Exercise prompt → From the material below, copy each line that holds the word "sheet".

Extracted data →
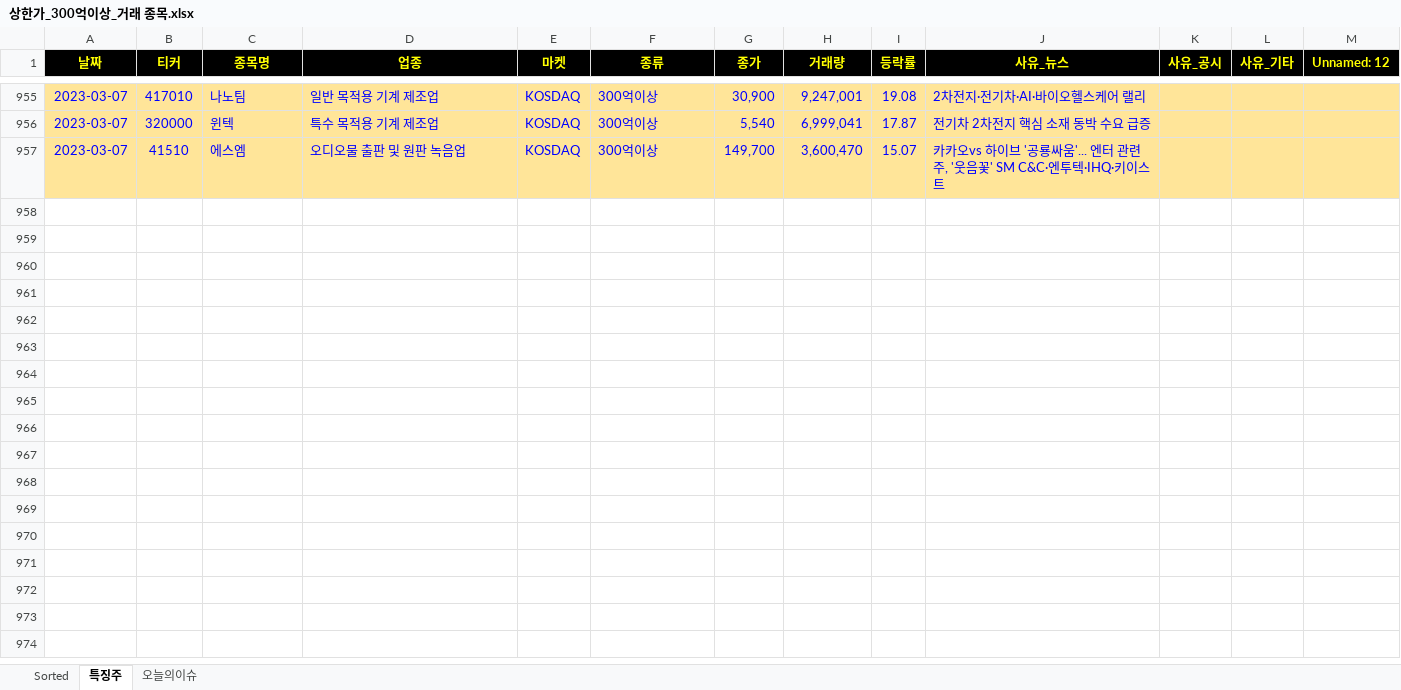
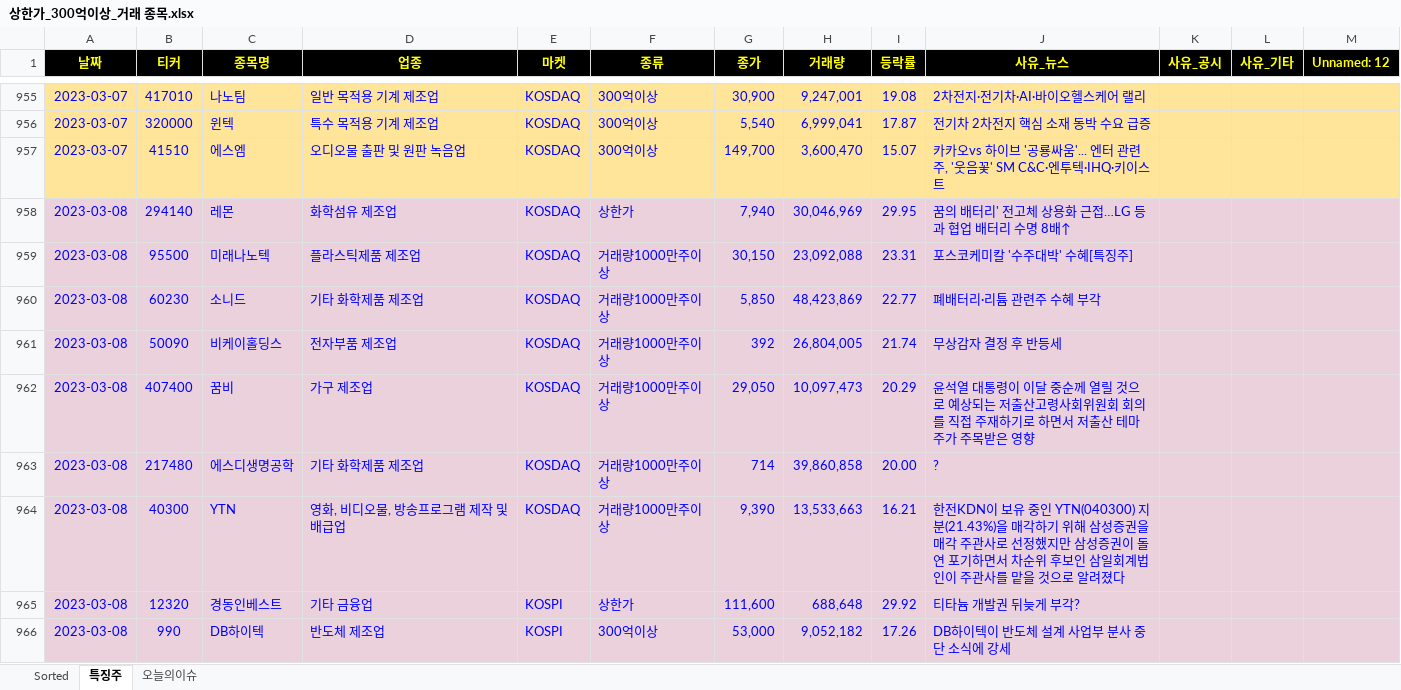
Before and after one commit to wndskim/stock, an Excel workbook: Data/상한가_300억이상_거래 종목.xlsx, sheet 특징주, drawn as a sheet; only a part is shown, gaps mark what is left out; values as stored, in another font and other column widths than the file's, no borders; the diff names each change by its address in the sheet, - before the commit and + after, or states it on an @@ line.

```diff
--- a/Data/상한가_300억이상_거래 종목.xlsx (sheet 특징주)
+++ b/Data/상한가_300억이상_거래 종목.xlsx (sheet 특징주)
+row 958: 2023-03-08 | 294140 | 레몬 | 화학섬유 제조업 | KOSDAQ | 상한가 | 7,940 | 30,046,969 | 29.95 | 꿈의 배터리' 전고체 상용화 근접…LG 등과 협업 배터리 수명 8배↑
+row 959: 2023-03-08 | 95500 | 미래나노텍 | 플라스틱제품 제조업 | KOSDAQ | 거래량1000만주이상 | 30,150 | 23,092,088 | 23.31 | 포스코케미칼 '수주대박' 수혜[특징주]
+row 960: 2023-03-08 | 60230 | 소니드 | 기타 화학제품 제조업 | KOSDAQ | 거래량1000만주이상 | 5,850 | 48,423,869 | 22.77 | 폐배터리·리튬 관련주 수혜 부각
+row 961: 2023-03-08 | 50090 | 비케이홀딩스 | 전자부품 제조업 | KOSDAQ | 거래량1000만주이상 | 392 | 26,804,005 | 21.74 | 무상감자 결정 후 반등세
+row 962: 2023-03-08 | 407400 | 꿈비 | 가구 제조업 | KOSDAQ | 거래량1000만주이상 | 29,050 | 10,097,473 | 20.29 | 윤석열 대통령이 이달 중순께 열릴 것으로 예상되는 저출산고령사회위원회 회의를 직접 주재하기로 하면서 저출산 테마주가 주목받은 영향
+row 963: 2023-03-08 | 217480 | 에스디생명공학 | 기타 화학제품 제조업 | KOSDAQ | 거래량1000만주이상 | 714 | 39,860,858 | 20.00 | ?
+row 964: 2023-03-08 | 40300 | YTN | 영화, 비디오물, 방송프로그램 제작 및 배급업 | KOSDAQ | 거래량1000만주이상 | 9,390 | 13,533,663 | 16.21 | 한전KDN이 보유 중인 YTN(040300) 지분(21.43%)을 매각하기 위해 삼성증권을 매각 주관사로 선정했지만 삼성증권이 돌연 포기하면서 차순위 후보인 삼일회계법인이 주관사를 맡을 것으로 알려졌다
+row 965: 2023-03-08 | 12320 | 경동인베스트 | 기타 금융업 | KOSPI | 상한가 | 111,600 | 688,648 | 29.92 | 티타늄 개발권 뒤늦게 부각?
+row 966: 2023-03-08 | 990 | DB하이텍 | 반도체 제조업 | KOSPI | 300억이상 | 53,000 | 9,052,182 | 17.26 | DB하이텍이 반도체 설계 사업부 분사 중단 소식에 강세
```
Also changed, not shown: sheet Sorted.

Answer for the task →
Before and after one commit to wndskim/stock, an Excel workbook: Data/상한가_300억이상_거래 종목.xlsx, sheet 특징주, drawn as a sheet; only a part is shown, gaps mark what is left out; values as stored, in another font and other column widths than the file's, no borders; the diff names each change by its address in the sheet, - before the commit and + after, or states it on an @@ line.
--- a/Data/상한가_300억이상_거래 종목.xlsx (sheet 특징주)
+++ b/Data/상한가_300억이상_거래 종목.xlsx (sheet 특징주)
Also changed, not shown: sheet Sorted.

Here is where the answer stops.